A good place to remember to come back to is this breath, in this body, right now.
Doing this can help you find a slither of space to help you work through – or change how you relate to - problems such as stress, lack of confidence, procrastination, fear of failure, and much more.
Every day, take several full deep breaths, allowing yourself to let go of anything that bothers you.
Every day, come back to this breath, this body, right now, and remember you are already mindful.
Every day, allow yourself to come back home to who you already are so that when you show up for your work you have a better chance to not only get the job done but also accomplish things that move you forward.
Promise yourself when you find yourself exhausted, frazzled, impulsive, or craving, to simply take a moment to stop and bring awareness to this breath, this body, right now.
This breath, this body, right now, supporting you.
This breath, this body, right now, anchoring you. Grounding you.
Maybe use this awareness as a mantra:
For instance …
with this breath, this body, right now I can find the space to make better decisions
with this breath, this body, right now, I can be with this difficult conversation
with this breath, this body, right now I can express my needs
with this breath, this body, right now I can be present for the people I choose to serve
with this breath, this body, right now, I can be here for this person I love
This breath, this body, right now is where the inward journey starts.
It’s the journey of taking care of yourself.
It’s not easy to do.
But it's what we’re being invited to do.
It's an invitation to possibility.
In particular, the possibility of accepting who you already are, rather than who you think, or who you have been told, you should be.
We explore this possibility through meditation. What you're doing here is meditating.
One meditation teacher taught me that meditation is experiencing. Another teacher taught me that during meditation you become non-judgementally aware of being the experiencer experiencing the experience. Essentially, you recognise what you are experiencing as you are experiencing it - such as a thought, an emotion, a sensation - and understand and accept why you are experiencing it.

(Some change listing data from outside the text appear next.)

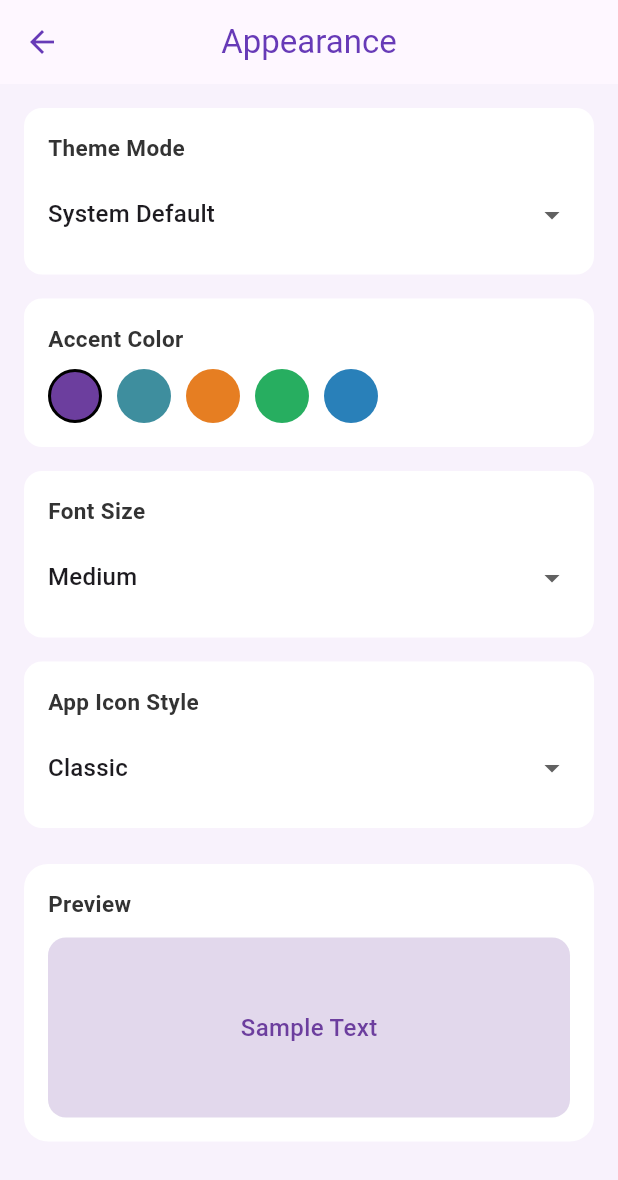
After one commit to Yatin-Bhatti/healthy, a Flutter app: the AccountScreen screen opened directly, after a tap on "Appearance", on a phone screen of 412 x 824 dp. The commit adds this screen. Shown: the top 1180 px of the screen. Run offline on Flutter 3.47's test engine with Material 3 defaults, Android fonts, the phone set to English and light mode, and no system bars; our stand-ins replace fl_chart.

Commit message:
complete ui

```diff
--- a/lib/screens/AccountScreen.dart
+++ b/lib/screens/AccountScreen.dart
@@ -2,6 +2,11 @@ import 'package:flutter/material.dart';
 
 // Import all sub-screens
 import 'AccountSubScreen/AccountSub.dart';
+import 'AccountSubScreen/NotificationSub.dart';
+import 'AccountSubScreen/AppearanceSub.dart';
+import 'AccountSubScreen/PrivacySub.dart';
+import 'AccountSubScreen/SoundSub.dart';
+import 'AccountSubScreen/LanguageSub.dart';
 
 class AccountScreen extends StatelessWidget {
   const AccountScreen({super.key});
@@ -91,35 +96,35 @@ class AccountScreen extends StatelessWidget {
                   "Account",
                   const AccountSubScreen(),
                 ),
-                // _buildSettingsItem(
-                //   context,
-                //   Icons.notifications_none,
-                //   "Notification",
-                //   const NotificationScreen(),
-                // ),
-                // _buildSettingsItem(
-                //   context,
-                //   Icons.remove_red_eye_outlined,
-                //   "Appearance",
-                //   const AppearanceScreen(),
-                // ),
-                // _buildSettingsItem(
-                //   context,
-                //   Icons.security_outlined,
-                //   "Privacy & Security",
-                //   const PrivacySecurityScreen(),
-                // ),
-                // _buildSettingsItem(
-                //   context,
-                //   Icons.volume_up_outlined,
-                //   "Sound",
-                //   const SoundScreen(),
-                // ),
+                _buildSettingsItem(
+                  context,
+                  Icons.notifications_none,
+                  "Notification",
+                  const NotificationSubScreen(),
+                ),
+                _buildSettingsItem(
+                  context,
+                  Icons.remove_red_eye_outlined,
+                  "Appearance",
+                  const AppearanceSubScreen(),
+                ),
+                _buildSettingsItem(
+                  context,
+                  Icons.security_outlined,
+                  "Privacy & Security",
+                  const PrivacySubScreen(),
+                ),
+                _buildSettingsItem(
+                  context,
+                  Icons.volume_up_outlined,
+                  "Sound",
+                  const SoundSubScreen(),
+                ),
                 // _buildSettingsItem(
                 //   context,
                 //   Icons.language_outlined,
                 //   "Language",
-                //   const LanguageScreen(),
+                //   const LanguageSubScreen(),
                 // ),
               ],
             ),
--- a/lib/screens/AccountSubScreen/AccountSub.dart
+++ b/lib/screens/AccountSubScreen/AccountSub.dart
@@ -6,7 +6,17 @@ class AccountSubScreen extends StatelessWidget {
   @override
   Widget build(BuildContext context) {
     return Scaffold(
-      appBar: AppBar(title: const Text("Account")),
+      appBar: AppBar(
+        title: const Text(
+          "Account",
+          style: TextStyle(color: Colors.deepPurple), // 👈 Title color
+        ),
+        iconTheme: const IconThemeData(
+          color: Colors.deepPurple, // 👈 Back button color
+        ),
+
+        centerTitle: true,
+      ),
       body: ListView(
         padding: const EdgeInsets.all(16),
         children: [
@@ -32,8 +42,14 @@ class AccountSubScreen extends StatelessWidget {
           const SizedBox(height: 20),
           ElevatedButton(
             onPressed: () {},
-            style: ElevatedButton.styleFrom(backgroundColor: Colors.red),
-            child: const Text("Logout"),
+            style: ElevatedButton.styleFrom(
+              backgroundColor: Colors.white,
+              minimumSize: const Size(200, 45), // 👈 width, height
+            ),
+            child: const Text(
+              "Logout",
+              style: TextStyle(color: Colors.deepPurple),
+            ),
           ),
         ],
       ),
--- /dev/null
+++ b/lib/screens/AccountSubScreen/AppearanceSub.dart
@@ -0,0 +1,188 @@
+import 'package:flutter/material.dart';
+
+class AppearanceSubScreen extends StatefulWidget {
+  const AppearanceSubScreen({super.key});
+
+  @override
+  State<AppearanceSubScreen> createState() => _AppearanceSubScreenState();
+}
+
+class _AppearanceSubScreenState extends State<AppearanceSubScreen> {
+  String themeMode = "System Default";
+  String fontSize = "Medium";
+  String appIcon = "Classic";
+  Color accentColor = const Color(0xFF6C3E9E); // default purple
+
+  final List<Color> accentColors = [
+    Color(0xFF6C3E9E), // Purple
+    Color(0xFF3E8E9E), // Teal
+    Color(0xFFE67E22), // Orange
+    Color(0xFF27AE60), // Green
+    Color(0xFF2980B9), // Blue
+  ];
+
+  @override
+  Widget build(BuildContext context) {
+    return Scaffold(
+      appBar: AppBar(
+        title: const Text(
+          "Appearance",
+          style: TextStyle(color: Colors.deepPurple), // 👈 Title color
+        ),
+        iconTheme: const IconThemeData(
+          color: Colors.deepPurple, // 👈 Back button color
+        ),
+
+        centerTitle: true,
+      ),
+      backgroundColor: const Color(0xFFF8F2FC), // light lavender background
+      body: ListView(
+        padding: const EdgeInsets.all(16),
+        children: [
+          _buildOptionCard(
+            title: "Theme Mode",
+            child: DropdownButton<String>(
+              value: themeMode,
+              isExpanded: true,
+              underline: const SizedBox(),
+              items: [
+                "Light",
+                "Dark",
+                "System Default",
+              ].map((e) => DropdownMenuItem(value: e, child: Text(e))).toList(),
+              onChanged: (val) => setState(() => themeMode = val!),
+            ),
+          ),
+          const SizedBox(height: 16),
+          _buildOptionCard(
+            title: "Accent Color",
+            child: Row(
+              children: accentColors.map((color) {
+                return GestureDetector(
+                  onTap: () => setState(() => accentColor = color),
+                  child: Container(
+                    margin: const EdgeInsets.only(right: 10),
+                    width: 36,
+                    height: 36,
+                    decoration: BoxDecoration(
+                      color: color,
+                      shape: BoxShape.circle,
+                      border: Border.all(
+                        color: accentColor == color
+                            ? Colors.black
+                            : Colors.transparent,
+                        width: 2,
+                      ),
+                    ),
+                  ),
+                );
+              }).toList(),
+            ),
+          ),
+          const SizedBox(height: 16),
+          _buildOptionCard(
+            title: "Font Size",
+            child: DropdownButton<String>(
+              value: fontSize,
+              isExpanded: true,
+              underline: const SizedBox(),
+              items: [
+                "Small",
+                "Medium",
+                "Large",
+              ].map((e) => DropdownMenuItem(value: e, child: Text(e))).toList(),
+              onChanged: (val) => setState(() => fontSize = val!),
+            ),
+          ),
+          const SizedBox(height: 16),
+          _buildOptionCard(
+            title: "App Icon Style",
+            child: DropdownButton<String>(
+              value: appIcon,
+              isExpanded: true,
+              underline: const SizedBox(),
+              items: [
+                "Classic",
+                "Minimal",
+                "Vibrant",
+              ].map((e) => DropdownMenuItem(value: e, child: Text(e))).toList(),
+              onChanged: (val) => setState(() => appIcon = val!),
+            ),
+          ),
+          const SizedBox(height: 24),
+          _buildPreviewCard(),
+        ],
+      ),
+    );
+  }
+
+  Widget _buildOptionCard({required String title, required Widget child}) {
+    return Container(
+      padding: const EdgeInsets.all(16),
+      decoration: BoxDecoration(
+        color: Colors.white,
+        borderRadius: BorderRadius.circular(12),
+      ),
+      child: Column(
+        crossAxisAlignment: CrossAxisAlignment.start,
+        children: [
+          Text(
+            title,
+            style: const TextStyle(
+              fontSize: 15,
+              fontWeight: FontWeight.w600,
+              color: Color(0xFF333333),
+            ),
+          ),
+          const SizedBox(height: 10),
+          child,
+        ],
+      ),
+    );
+  }
+
+  Widget _buildPreviewCard() {
+    return Container(
+      padding: const EdgeInsets.all(16),
+      decoration: BoxDecoration(
+        color: Colors.white,
+        borderRadius: BorderRadius.circular(16),
+      ),
+      child: Column(
+        crossAxisAlignment: CrossAxisAlignment.start,
+        children: [
+          const Text(
+            "Preview",
+            style: TextStyle(
+              fontSize: 15,
+              fontWeight: FontWeight.w600,
+              color: Color(0xFF333333),
+            ),
+          ),
+          const SizedBox(height: 12),
+          Container(
+            height: 120,
+            decoration: BoxDecoration(
+              color: accentColor.withOpacity(0.2),
+              borderRadius: BorderRadius.circular(12),
+            ),
+            child: Center(
+              child: Text(
+                "Sample Text",
+                style: TextStyle(
+                  fontSize: fontSize == "Small"
+                      ? 14
+                      : fontSize == "Large"
+                      ? 20
+                      : 16,
+                  fontWeight: FontWeight.w500,
+                  color: accentColor,
+                ),
+              ),
+            ),
+          ),
+        ],
+      ),
+    );
+  }
+}
--- /dev/null
+++ b/lib/screens/AccountSubScreen/LanguageSub.dart
@@ -0,0 +1,15 @@
+import 'package:flutter/material.dart';
+
+class LanguageSubScreen extends StatelessWidget {
+  const LanguageSubScreen({super.key});
+
+  @override
+  Widget build(BuildContext context) {
+    return Scaffold(
+      appBar: AppBar(title: const Text('Language'), centerTitle: true),
+      body: const Center(
+        child: Text('Welcome to Language!', style: TextStyle(fontSize: 18)),
+      ),
+    );
+  }
+}
--- /dev/null
+++ b/lib/screens/AccountSubScreen/PrivacySub.dart
@@ -0,0 +1,120 @@
+import 'package:flutter/material.dart';
+
+class PrivacySubScreen extends StatefulWidget {
+  const PrivacySubScreen({super.key});
+
+  @override
+  State<PrivacySubScreen> createState() => _PrivacySubScreenState();
+}
+
+class _PrivacySubScreenState extends State<PrivacySubScreen> {
+  bool showOnlineStatus = true;
+  bool enableBiometrics = false;
+  bool enable2FA = false;
+
+  String profileVisibility = "Public";
+
+  @override
+  Widget build(BuildContext context) {
+    return Scaffold(
+      appBar: AppBar(
+        title: const Text(
+          "Privacy & Security",
+          style: TextStyle(color: Colors.deepPurple), // 👈 Title color
+        ),
+        iconTheme: const IconThemeData(
+          color: Colors.deepPurple, // 👈 Back button color
+        ),
+
+        centerTitle: true,
+      ),
+      body: ListView(
+        children: [
+          const Padding(
+            padding: EdgeInsets.all(16),
+            child: Text(
+              "Privacy",
+              style: TextStyle(fontSize: 18, fontWeight: FontWeight.bold),
+            ),
+          ),
+
+          // Profile visibility dropdown
+          ListTile(
+            title: const Text("Profile visibility"),
+            subtitle: Text(profileVisibility),
+            trailing: DropdownButton<String>(
+              value: profileVisibility,
+              items: [
+                "Public",
+                "Private",
+              ].map((e) => DropdownMenuItem(value: e, child: Text(e))).toList(),
+              onChanged: (val) => setState(() => profileVisibility = val!),
+            ),
+          ),
+
+          SwitchListTile(
+            title: const Text("Show online status"),
+            value: showOnlineStatus,
+            onChanged: (val) => setState(() => showOnlineStatus = val),
+          ),
+
+          SwitchListTile(
+            title: const Text("Show activity status"),
+            subtitle: const Text("Allow others to see your last seen"),
+            value: showOnlineStatus,
+            onChanged: (val) => setState(() => showOnlineStatus = val),
+          ),
+
+          ListTile(
+            title: const Text("Clear search history"),
+            trailing: IconButton(
+              icon: const Icon(Icons.delete, color: Colors.red),
+              onPressed: () {
+                ScaffoldMessenger.of(context).showSnackBar(
+                  const SnackBar(content: Text("Search history cleared")),
+                );
+              },
+            ),
+          ),
+
+          const Divider(),
+          const Padding(
+            padding: EdgeInsets.all(16),
+            child: Text(
+              "Security",
+              style: TextStyle(fontSize: 18, fontWeight: FontWeight.bold),
+            ),
+          ),
+
+          // SwitchListTile(
+          //   title: const Text("Enable biometric login"),
+          //   value: enableBiometrics,
+          //   onChanged: (val) => setState(() => enableBiometrics = val),
+          // ),
+          SwitchListTile(
+            title: const Text("Two-factor authentication"),
+            value: enable2FA,
+            onChanged: (val) => setState(() => enable2FA = val),
+          ),
+
+          // ListTile(
+          //   title: const Text("Change password"),
+          //   trailing: const Icon(Icons.chevron_right),
+          //   onTap: () {
+          //     // Navigate to password change screen
+          //   },
+          // ),
+
+          // ListTile(
+          //   title: const Text("Manage devices"),
+          //   subtitle: const Text("View and remove logged-in devices"),
+          //   trailing: const Icon(Icons.chevron_right),
+          //   onTap: () {
+          //     // Navigate to devices screen
+          //   },
+          // ),
+        ],
+      ),
+    );
+  }
+}
--- /dev/null
+++ b/lib/screens/AccountSubScreen/SoundSub.dart
@@ -0,0 +1,113 @@
+import 'package:flutter/material.dart';
+
+class SoundSubScreen extends StatefulWidget {
+  const SoundSubScreen({super.key});
+
+  @override
+  State<SoundSubScreen> createState() => _SoundSubScreenState();
+}
+
+class _SoundSubScreenState extends State<SoundSubScreen> {
+  bool appSounds = true;
+  bool notificationSounds = true;
+  bool vibration = true;
+  double notificationVolume = 0.7;
+  double appVolume = 0.5;
+  String selectedTone = "Default";
+
+  final List<String> tones = ["Default", "Chime", "Ding", "Echo"];
+
+  @override
+  Widget build(BuildContext context) {
+    return Scaffold(
+      appBar: AppBar(
+        title: const Text(
+          "Sound",
+          style: TextStyle(color: Colors.deepPurple), // 👈 Title color
+        ),
+        iconTheme: const IconThemeData(
+          color: Colors.deepPurple, // 👈 Back button color
+        ),
+
+        centerTitle: true,
+      ),
+      body: ListView(
+        padding: const EdgeInsets.all(16),
+        children: [
+          const Text(
+            "General",
+            style: TextStyle(fontSize: 18, fontWeight: FontWeight.bold),
+          ),
+          SwitchListTile(
+            title: const Text("App Sounds"),
+            value: appSounds,
+            onChanged: (val) => setState(() => appSounds = val),
+          ),
+          SwitchListTile(
+            title: const Text("Notification Sounds"),
+            value: notificationSounds,
+            onChanged: (val) => setState(() => notificationSounds = val),
+          ),
+          SwitchListTile(
+            title: const Text("Vibration"),
+            value: vibration,
+            onChanged: (val) => setState(() => vibration = val),
+          ),
+          const SizedBox(height: 20),
+
+          const Text(
+            "Volume",
+            style: TextStyle(fontSize: 18, fontWeight: FontWeight.bold),
+          ),
+          const SizedBox(height: 8),
+          Text("Notification Volume"),
+          Slider(
+            value: notificationVolume,
+            onChanged: (val) => setState(() => notificationVolume = val),
+            min: 0,
+            max: 1,
+            divisions: 10,
+            label: (notificationVolume * 100).round().toString(),
+          ),
+          const SizedBox(height: 8),
+          Text("App Sounds Volume"),
+          Slider(
+            value: appVolume,
+            onChanged: (val) => setState(() => appVolume = val),
+            min: 0,
+            max: 1,
+            divisions: 10,
+            label: (appVolume * 100).round().toString(),
+          ),
+          const SizedBox(height: 20),
+
+          const Text(
+            "Notification Tone",
+            style: TextStyle(fontSize: 18, fontWeight: FontWeight.bold),
+          ),
+          const SizedBox(height: 8),
+          ...tones.map(
+            (tone) => RadioListTile<String>(
+              title: Text(tone),
+              value: tone,
+              groupValue: selectedTone,
+              onChanged: (val) => setState(() => selectedTone = val!),
+            ),
+          ),
+          const SizedBox(height: 20),
+
+          ElevatedButton.icon(
+            onPressed: () {
+              // play preview sound logic goes here
+              ScaffoldMessenger.of(context).showSnackBar(
+                SnackBar(content: Text("Previewing $selectedTone tone")),
+              );
+            },
+            icon: const Icon(Icons.play_arrow),
+            label: const Text("Preview Tone"),
+          ),
+        ],
+      ),
+    );
+  }
+}
--- a/lib/screens/StatScreen.dart
+++ b/lib/screens/StatScreen.dart
@@ -15,7 +15,7 @@ class StatScreen extends StatelessWidget {
             crossAxisAlignment: CrossAxisAlignment.start,
             children: [
               const Text(
-                "📊 Your Health Stats",
+                "Your Health Stats",
                 style: TextStyle(
                   fontSize: 22,
                   fontWeight: FontWeight.bold,
```
Also changed, not shown: lib/screens/AccountSubScreen/NotificationSub.dart (added, +107 -0 lines), lib/screens/login_page.dart (+3 -4 lines), lib/screens/onBoarding/onBoardingOne.dart (+16 -1 lines), lib/screens/onBoarding/onBoardingTwo.dart (+14 -1 lines), lib/screens/signup_page.dart (+9 -1 lines).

Acceptance is key. Acceptance leads to finding something called space within the experience. A famous phrase that elucidates upon this and is widely used within mindfulness teaching is:
“Between stimulus and response, there is a space. In that space is our power to choose our response. In our response lies our growth and our freedom.”
You already have the space between stimulus and response. It's within you. It's embodied. It gives you a slither of time to choose a wise (or at least a wiser, more considered) response.
The breath and the body can help you to do this.
The breath and the body can help you slow down.
The breath and the body can meet contraction with expansion.
The breath and the body can help you understand the terms and conditions of your job as a meditator.
One teacher puts it like this:
"A meditator’s job is to remember to be aware. Whether you are standing, sitting, lying down, or walking if you remember that you are aware, then you are meditating, and you are cultivating this wholesome quality of mind. We always start with awareness …. What the mind is aware of—the objects of awareness such as sensations, thoughts, perceptions, and emotions—isn’t really important. … What’s important is the quality of the observing mind that is always working in the background to be aware. The more we remember to be aware, the more we nourish the wisdom that dissolves stress and suffering."
Mindfulness is remembering to be aware.
You already know how to remember.
Welcome to 'already mindful'.
Most importantly, welcome to reflections, meditations, and the practical wisdom of teachers, practitioners, and influencers who can help you find mindfulness in what's already here for you, so that mindfulness practice makes sense for you in the here and now of your life.
Thank you for your time and attention.